Sounds nice, right?. It’s done this way:
git submodule add git://github.com/some-framework/some-framework.git Frameworks/SomeFramework
Afterwards, we need to recursively update the submodules. Which will, in turn, clone the ‘some-framework’ repository:
git submodule update –init –recursive
This humble wordpress blog is running on an AWS micro instance. We’ve got somewhere around 1k visitors each month, which is pretty awesome. But… to my surprise, the whole system is using over 14 million I/O operations.
I suspected there was something wrong with this… so i proceeded to do a small research.
By means of the application ‘iotop’, i managed to spot the I/O hog: apache!.
Specifically, i ran iotop with the following parameters:
[cc lang=”bash”]sudo iotop -a -P[/cc]
I ran a quick search on google, and found this post. (Thank you George, for sharing your solution!).

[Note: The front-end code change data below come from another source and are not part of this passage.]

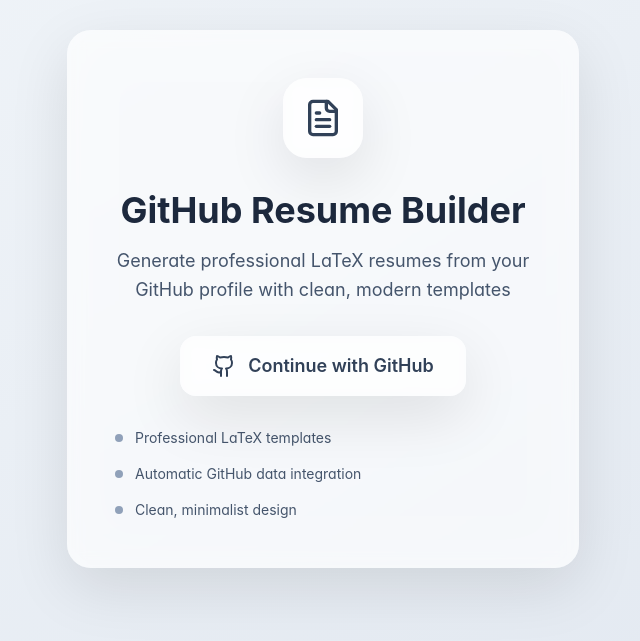
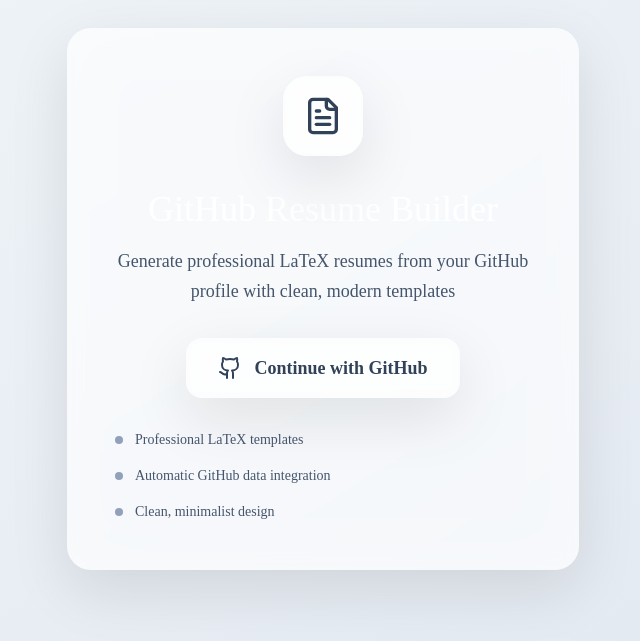
Before and after one commit to abhi-yo/github-resume-builder, a Next.js app: page / in a window 1280 px wide. Shown: the part 101-742 px from the top of the page, without its empty margins (317-957 px from the left). Built offline with nearby package versions, Linux system fonts and the light colour scheme; no server answers.

Commit message:
style: update global styles and font usage

```diff
--- a/app/globals.css
+++ b/app/globals.css
@@ -1,28 +1,85 @@
 @import "tailwindcss";
 
-/* Custom font imports */
-@import url("https://fonts.googleapis.com/css2?family=Inter:wght@300;400;500;600;700;800&display=swap");
+/* Doto Font Face Declarations */
+@font-face {
+  font-family: "Doto";
+  src: url("/Doto/static/Doto-Regular.ttf") format("truetype");
+  font-weight: 400;
+  font-style: normal;
+  font-display: swap;
+}
+
+@font-face {
+  font-family: "Doto";
+  src: url("/Doto/static/Doto-Medium.ttf") format("truetype");
+  font-weight: 500;
+  font-style: normal;
+  font-display: swap;
+}
+
+@font-face {
+  font-family: "Doto";
+  src: url("/Doto/static/Doto-SemiBold.ttf") format("truetype");
+  font-weight: 600;
+  font-style: normal;
+  font-display: swap;
+}
+
+@font-face {
+  font-family: "Doto";
+  src: url("/Doto/static/Doto-Bold.ttf") format("truetype");
+  font-weight: 700;
+  font-style: normal;
+  font-display: swap;
+}
 
 /* Base styles */
 * {
   box-sizing: border-box;
 }
 
-html, body {
+html,
+body {
   margin: 0;
   padding: 0;
-  font-family: "Inter", -apple-system, BlinkMacSystemFont, "Segoe UI", "Roboto", sans-serif;
+  font-family: var(--font-dm-sans), -apple-system, BlinkMacSystemFont,
+    "Segoe UI", sans-serif;
   font-feature-settings: "cv02", "cv03", "cv04", "cv11";
   -webkit-font-smoothing: antialiased;
   -moz-osx-font-smoothing: grayscale;
-  background: linear-gradient(135deg, #f1f5f9 0%, #e2e8f0 100%);
+  background: #000000;
   min-height: 100vh;
+  color: #e5e5e5;
+}
+
+/* Font classes */
+.font-sans {
+  font-family: var(--font-dm-sans), sans-serif;
+}
+
+/* Typography scale - use DM Sans by default, Doto only for specific elements */
+h1,
+h2,
+h3,
+h4,
+h5,
+h6 {
+  font-family: var(--font-dm-sans), sans-serif;
+  font-weight: 500;
+  line-height: 1.2;
+  color: #ffffff;
+}
+
+/* Doto font only for main titles */
+.font-doto {
+  font-family: "Doto", sans-serif;
 }
 
 /* Utility classes for line clamping */
 .line-clamp-2 {
   display: -webkit-box;
   -webkit-line-clamp: 2;
+  line-clamp: 2;
   -webkit-box-orient: vertical;
   overflow: hidden;
 }
@@ -30,18 +87,21 @@
 .line-clamp-3 {
   display: -webkit-box;
   -webkit-line-clamp: 3;
+  line-clamp: 3;
   -webkit-box-orient: vertical;
   overflow: hidden;
 }
 
 /* Smooth transitions for all interactive elements */
-button, a, .interactive {
-  transition: all 0.3s cubic-bezier(0.4, 0, 0.2, 1);
+button,
+a,
+.interactive {
+  transition: all 0.2s cubic-bezier(0.2, 0, 0.38, 0.9);
 }
 
-/* Custom scrollbar for webkit browsers */
+/* Dark theme scrollbar */
 ::-webkit-scrollbar {
-  width: 8px;
+  width: 4px;
 }
 
 ::-webkit-scrollbar-track {
@@ -49,10 +109,10 @@
 }
 
 ::-webkit-scrollbar-thumb {
-  background: rgba(148, 163, 184, 0.3);
-  border-radius: 4px;
+  background: rgba(255, 255, 255, 0.2);
+  border-radius: 2px;
 }
 
 ::-webkit-scrollbar-thumb:hover {
-  background: rgba(148, 163, 184, 0.5);
+  background: rgba(255, 255, 255, 0.3);
 }
```
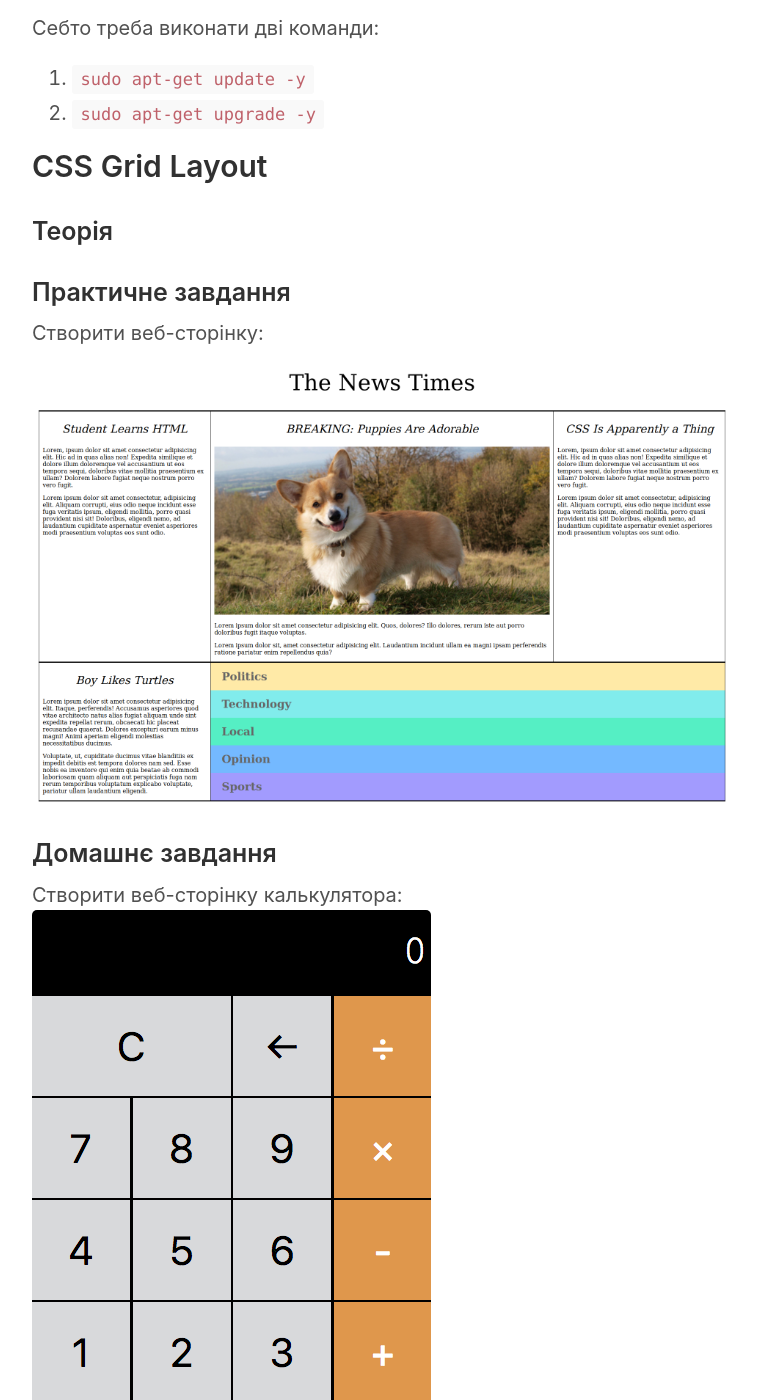
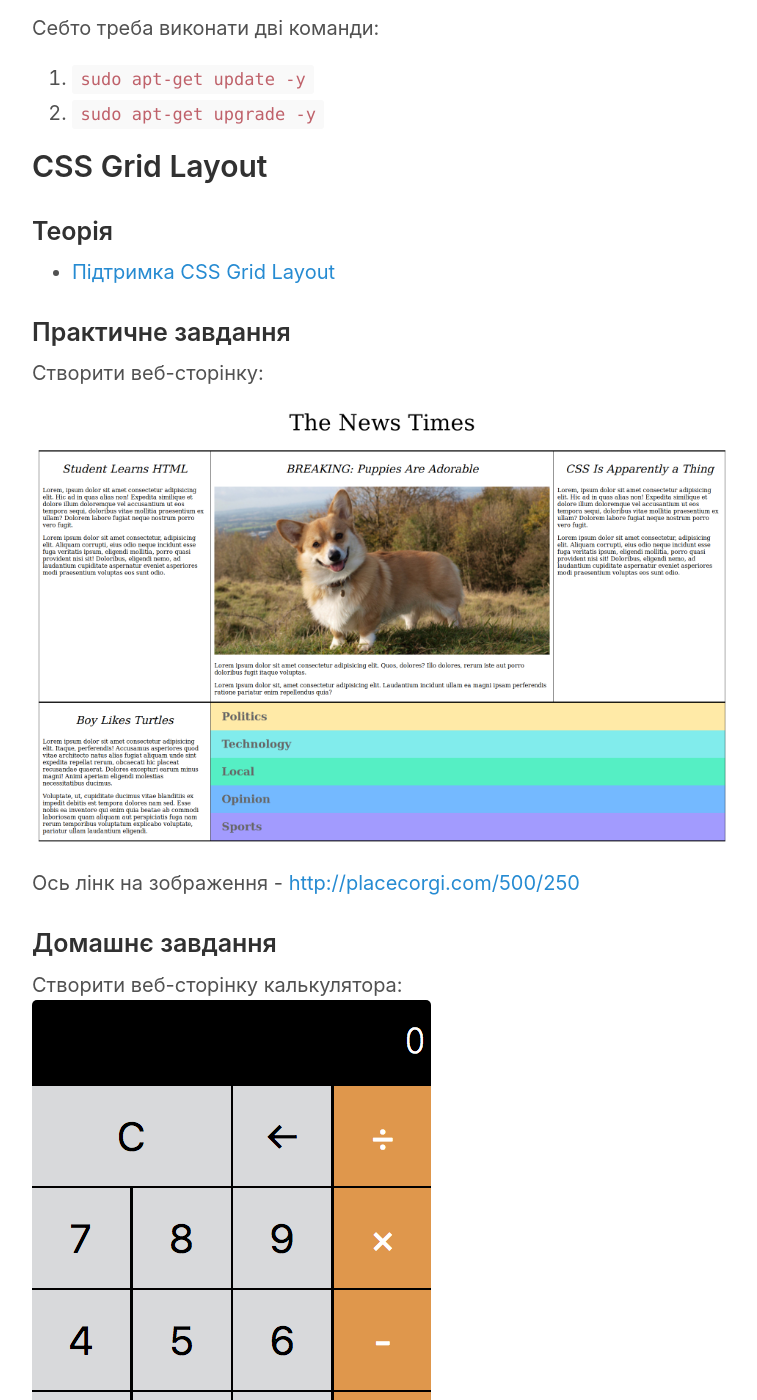
Before and after one commit to osvita-code/web, a Jekyll site: the page built from index.html, in a window 1280 px wide and 1400 px high, scrolled down 1258 px. Shown: the whole window, without its empty margins (258-1015 px from the left). Built offline with Jekyll 4.4.1, drawn with Linux system fonts in a browser that asks for light colours; the list of posts is cut into pages by our own code.

Commit message:
Add placecorgi

```diff
--- a/_posts/2019-12-14-grid.md
+++ b/_posts/2019-12-14-grid.md
@@ -42,10 +42,13 @@ categories: [html, css, layout, grid]
 
 ### Теорія
 
+* [Підтримка CSS Grid Layout](https://caniuse.com/#search=grid)
+
 ### Практичне завдання
 
 Створити веб-сторінку:
 ![news](https://osvita-code.github.io/web/images/4/news.png)
+Ось лінк на зображення - [http://placecorgi.com/500/250](http://placecorgi.com/500/250)
 
 ### Домашнє завдання
 Створити веб-сторінку калькулятора:
```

Long short story, Apache’s APC plugin was using a memory mapped file, and it was writing… almost all the time.
The solution?. Edit your /etc/php.d/apc.ini file, and make sure that the mmap_file_mask parameter is se to use Shared Memory, as follows:
That should fix it!
I’ve recently lantean.co to AWS EC2. Amazon offers a free EC2 instance for a year…. so i decided to give it a shot.
The main reason i had to migrate to a self managed hosting is simple. Shared Hostings don’t allow you to fine tune several settings, such as the PHP Memory, and you might event not be able to login using ssh. What did i need to do?. It’s simple… let’s see…
Setting up the Environment
- Signup at Amazon Web Services. You’ll need a credit card.
- Create a new EC2 instance. Select ‘Micro’ as the type.
- Select the Amazon AMI. (I don’t trust 3rd party images!).
- Follow the wizard, and generate the SSH private / public keys.
- Setup the firewall, so only IP’s in your C class can connect through SSH, and everyone can hit the port 80.
- Connect to your box![cc lang=”bash”]ssh -i certificate.pem ec2-user@[elastic-ip][/cc]
- Setup a password for your root user[cc lang=”bash”]su passwd[/cc]
- Install Apache[cc lang=”bash”]yum install httpd
service httpd start
chkconfig httpd on[/cc]
- Install PHP[cc lang=”bash”]yum instlal php php-mysql[/cc]
- Install mySQL[cc lang=”bash”]yum install mysql-server
service mysqld start
chkconfig mysqld on[/cc]
- Secure mySQL[cc lang=”bash”]mysql_secure_installation[/cc]
- Install APC[cc lang=”bash”]yum install php-pecl-alc[/cc]
Setting up Apache
Assuming we’re not gonna host just a single website, but a couple of them… we’re gonna need to setup Virtual Hosts. With VirtualHosts you can serve as many domains as you need, using a single apache installation. Steps!
- Log into your instance and type… (replace domain.com with your own domain):
mkdir -p /var/www/domain.com/public_html
Add the following lines:
CustomLog /var/www/domain.com/requests.log combined
- Enable htaccess in your virtual hosts:
[cc lang=”bash”]nano /etc/httpd/conf/httpd.conf
- Enable logrotate:
Add the following lines:
/sbin/service httpd reload > /dev/null 2>/dev/null || true
Setting up mySQL
At last!. Let’s see how to create a mySQL database, add a new user, and how to import your mySQL dump, using nothing but bash.
- Create a new database and a new user
mysql -u root -p << You will be asked for your mySQL root-password!
create database wordpress;
create user 'wordpress'@'localhost' identified by 'password';
grant all privileges on wordpress.* to wordpress@localhost;
- Import a database dump
mysql -p -u wordpress wordpress < database_dump.sql
I hope you found this short guide helpful!
If you’re using WordPress SSH SFTP Updater plugin, and you got the error “Private Key is Incorrect for use”… even when the keys are correct, check the following:
[cc lang=”bash”]nano /etc/ssh/sshd_config[/cc]
If there is a “ForceCommand internal-sftp” directive, somewhere, in sshd’s config, try disabling it. That was what was causing me issues:
I had an sftp-only user, and the WP plugin doesn’t support that!.